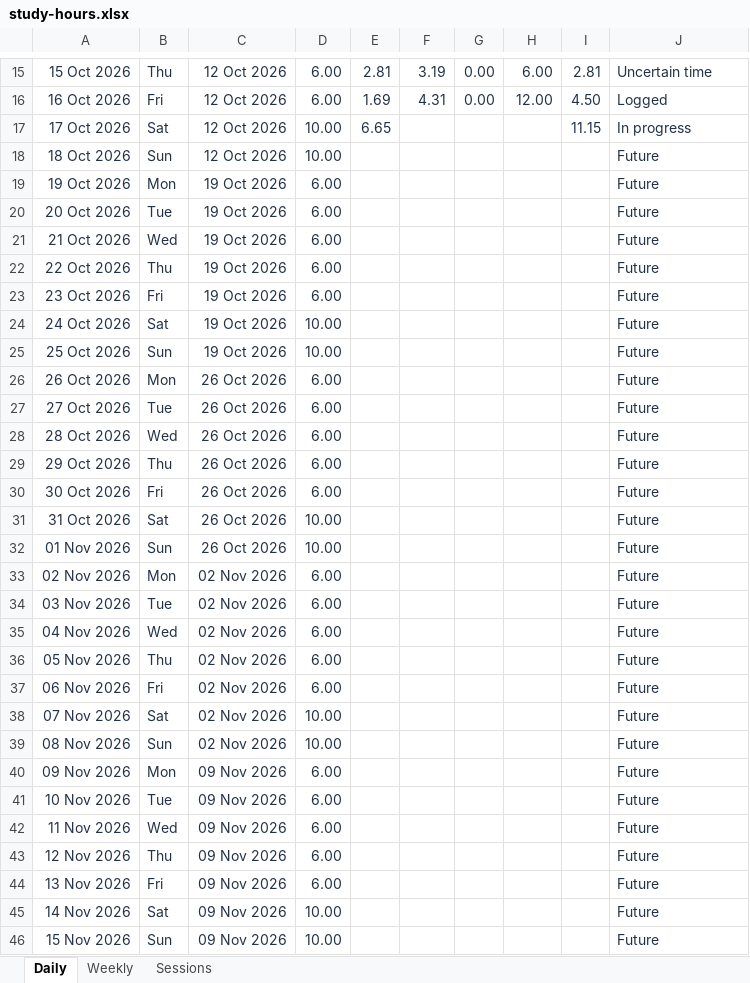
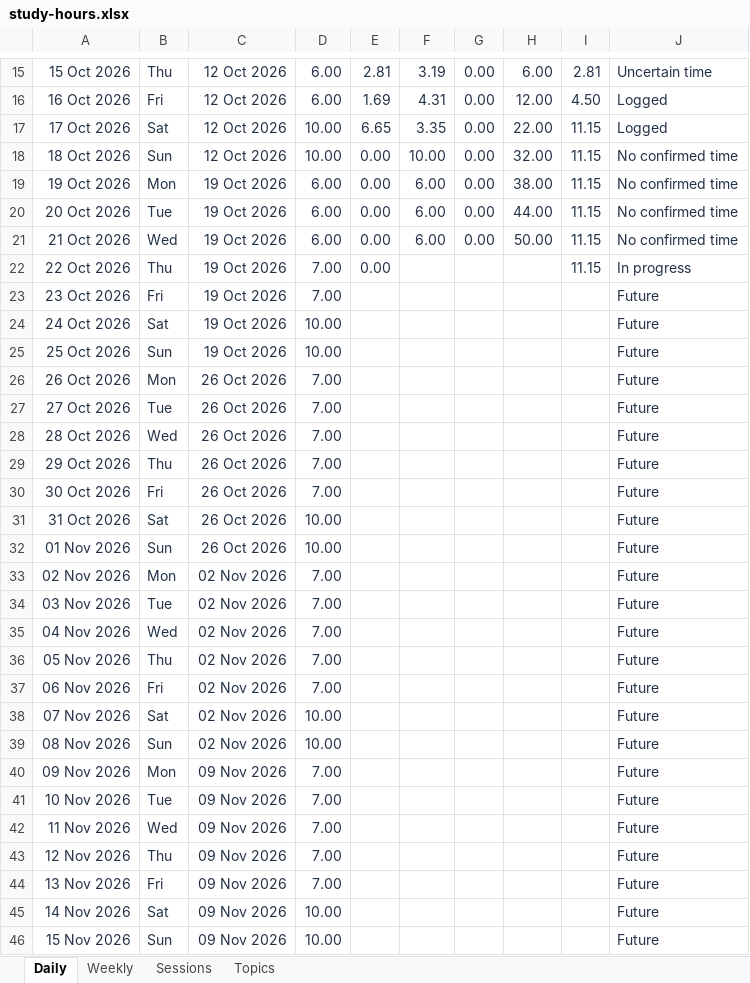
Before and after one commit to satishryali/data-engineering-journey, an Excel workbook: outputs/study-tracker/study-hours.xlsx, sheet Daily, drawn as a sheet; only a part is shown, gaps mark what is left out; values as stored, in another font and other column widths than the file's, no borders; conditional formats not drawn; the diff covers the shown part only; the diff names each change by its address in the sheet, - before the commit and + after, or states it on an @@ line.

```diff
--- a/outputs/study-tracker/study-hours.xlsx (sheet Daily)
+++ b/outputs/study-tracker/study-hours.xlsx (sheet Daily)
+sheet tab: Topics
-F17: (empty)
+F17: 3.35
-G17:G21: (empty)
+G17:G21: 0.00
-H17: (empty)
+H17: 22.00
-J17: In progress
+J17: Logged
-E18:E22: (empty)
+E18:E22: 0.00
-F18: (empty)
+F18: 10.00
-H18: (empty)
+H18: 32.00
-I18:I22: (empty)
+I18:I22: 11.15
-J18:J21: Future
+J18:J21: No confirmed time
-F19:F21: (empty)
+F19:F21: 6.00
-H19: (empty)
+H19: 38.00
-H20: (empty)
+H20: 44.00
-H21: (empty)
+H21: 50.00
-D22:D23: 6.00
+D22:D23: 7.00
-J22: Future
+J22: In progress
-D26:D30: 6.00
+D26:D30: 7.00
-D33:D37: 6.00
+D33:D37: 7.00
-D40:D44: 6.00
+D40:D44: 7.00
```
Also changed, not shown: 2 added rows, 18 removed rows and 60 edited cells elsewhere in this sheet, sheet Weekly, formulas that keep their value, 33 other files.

++++++

Assignment -> In the entries above, how many lines contain the word "other"? Provide the number alone.

Written solution -> 2